Date of Award


Document Type

Open Access Thesis

Degree Name

Medical Doctor (MD)



First Advisor

Adrienne Socci

Second Advisor

Theodore Miclau


Abstract: INTERNATIONAL ACADEMIC PARTNERSHIPS IN ORTHOPAEDIC SURGERY. Michael J. Flores. Department of Orthopaedics & Rehabilitation, Yale University, School of Medicine, New Haven, CT.
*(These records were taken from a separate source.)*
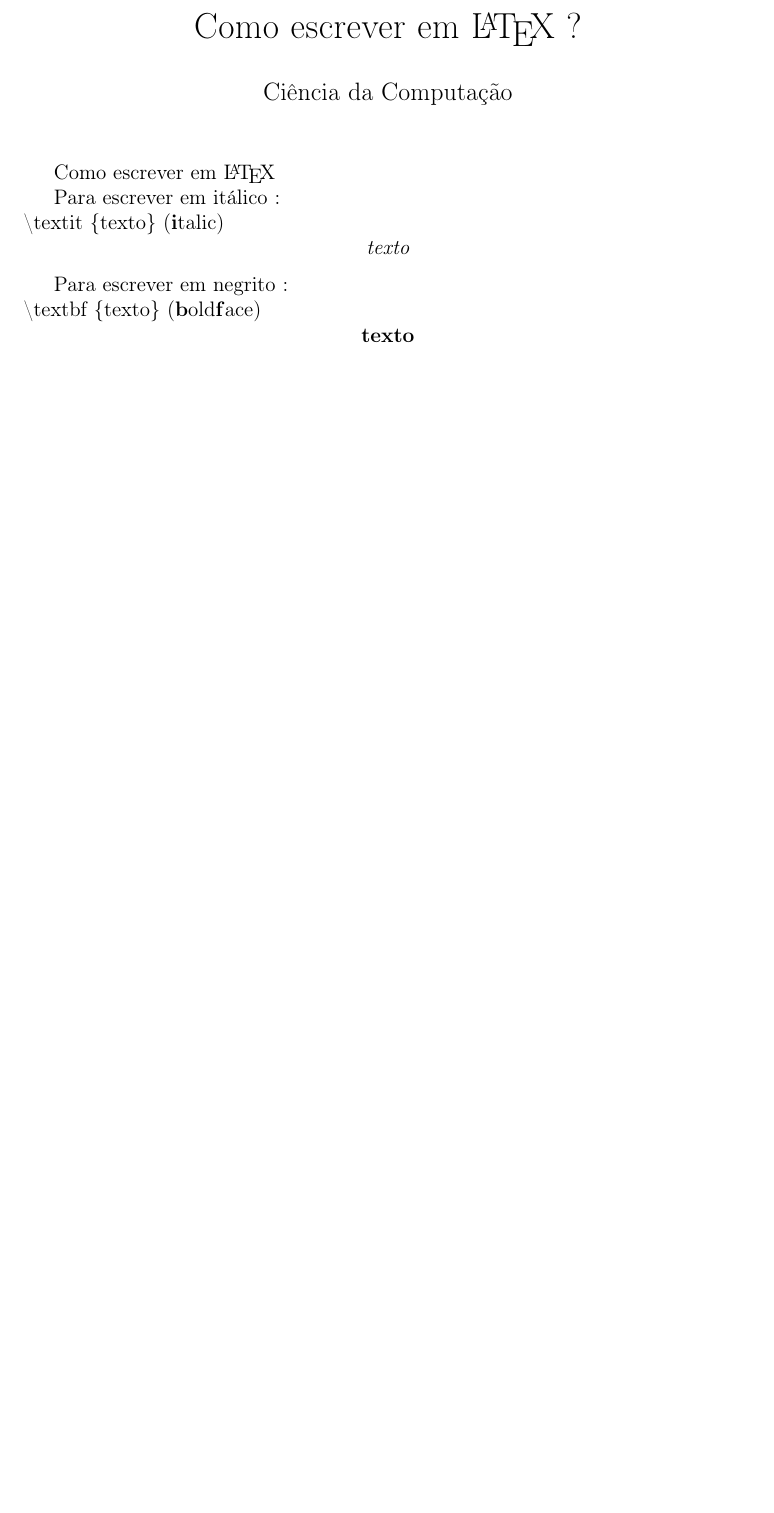
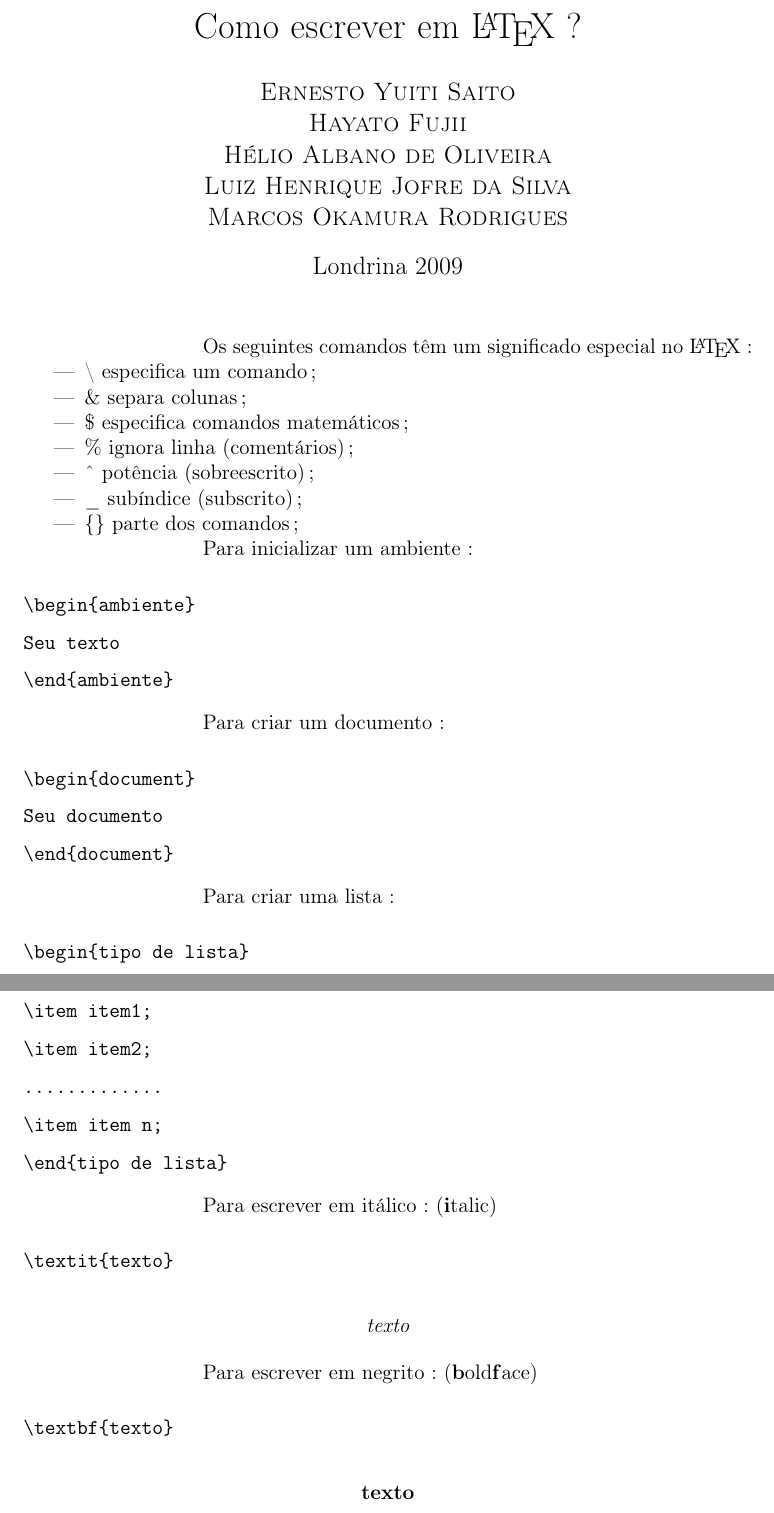
Before and after one commit to GraduacaoUEL/latexcomp, a LaTeX document (principal/latex.tex): part of page 1 of 2 before the commit and two parts of pages 1 and 2 of 3 after it, the two joined at a grey line, cut so that both start at the same text, the shorter picture padded with empty space. Compiled offline with pdfLaTeX.

Commit message:
formatação etc

```diff
--- a/principal/latex.tex
+++ b/principal/latex.tex
@@ -9,19 +9,66 @@
 \usepackage[francais]{babel}
 
 \title{Como escrever em \LaTeX\ ?}
-\author{Ciência da Computação}
-\date{}
+\author{
+	\textsc{Ernesto Yuiti Saito}\\
+	\textsc{Hayato Fujii}\\
+	\textsc{Hélio Albano de Oliveira}\\
+	\textsc{Luiz Henrique Jofre da Silva}\\
+	\textsc{Marcos Okamura Rodrigues}\\
+}
+\date{Londrina 2009}
 
 \begin{document}
+
 \maketitle
 
-Como escrever em \LaTeX\
+% Espaçamento 1,5 entre linhas
+\renewcommand{\baselinestretch}{1.5}
 
-Para escrever em itálico:\\
-\textbackslash textit \{texto\} (\textbf{i}talic)
+\hspace{3cm}Os seguintes comandos têm um significado especial no \LaTeX\ :
+\begin{itemize}
+\item \textbackslash \ especifica um comando;
+\item \& separa colunas;
+\item \$ especifica comandos matemáticos;
+\item \% ignora linha (comentários);
+\item \^{} potência (sobreescrito);
+\item \_  subíndice (subscrito);
+\item \{\} parte dos comandos;
+\end{itemize}
+
+\hspace{3cm}Para inicializar um ambiente:
+\begin{verbatim}
+\begin{ambiente}
+Seu texto
+\end{ambiente}
+\end{verbatim}
+
+\hspace{3cm}Para criar um documento:
+\begin{verbatim}
+\begin{document}
+Seu documento
+\end{document}
+\end{verbatim}
+
+\hspace{3cm}Para criar uma lista:
+\begin{verbatim}
+\begin{tipo de lista}
+\item item1;
+\item item2;
+.............
+\item item n;
+\end{tipo de lista}
+\end{verbatim}
+
+\hspace{3cm}Para escrever em itálico: (\textbf{i}talic)
+\begin{verbatim}
+\textit{texto}
+\end{verbatim}
 \[\textit {texto}\]
 
-Para escrever em negrito:\\
-\textbackslash textbf  \{texto\} (\textbf{b}old\textbf{f}ace)
+\hspace{3cm}Para escrever em negrito: (\textbf{b}old\textbf{f}ace)
+\begin{verbatim}
+\textbf{texto}
+\end{verbatim}
 \[\textbf {texto}\]
 
```
Also changed, not shown: principal/latex.tex (54 more changed lines).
Introduction: Orthopaedic-related disease (ORD) is one of the leading health challenges faced worldwide and is a significant cause of global morbidity and mortality, especially in low- and middle-income countries (LMICs). In recent years, international orthopaedic outreach to address the global burden of ORD has received greater attention due to initiatives such as the Lancet Commission on Global Surgery (LCGS). Many strategies have been considered to address the global burden of ORD, most commonly though volunteer trips by orthopaedic surgeons from high-income countries (HICs) to underserved areas. However, volunteerism often does not deliver on many of the principles outlined in the LCGS required for sustainable improvements in the availability of safe, affordable surgical care. Orthopaedic international academic partnerships (O-IAPs) are established on the pillars of clinical care, research, education, advocacy, and humanitarianism, as outlined in the LCGS. The purpose of this thesis is to increase understanding of the current state of O-IAPs worldwide though describing the current global quality, quantity, and location of O-IAPs as well as the quality, quantity, and content of their research output.

Methods: The current study is a three-phase comprehensive overview of O-IAPs worldwide. Phase one involved a systematic review of the literature published by O-IAPs to identify current partnership characteristics and locations as well as research quantity, quality, and content. A systematic search was conducted within 4 databases using a librarian-curated search based on orthopaedic-related terms AND LMIC-related terms. Phase two involved developing a rating scale for evaluating O-IAPs through expert consensus in the form of a modified Delphi approach. Three rounds of surveys listing possible topics on a 5-point Likert scale were used to develop consensus. Closing consensus criteria for topic inclusion in the final scale was determined as a rating of “Strongly Agree” or “Agree” by ≥70% of the participants in the third survey. Phase three was a cross-sectional survey sent to the corresponding authors identified in phase one to rate their own O-IAP level of engagement. Author emails identified in phase one were sent a survey with the rating scale from phase two and questions regarding demographic information and partnership barriers they have faced. In all phases, descriptive data was analyzed using Microsoft Excel and Stata 17 and inferential statistics were analyzed using Stata 17. Survey data was created and stored on REDCap.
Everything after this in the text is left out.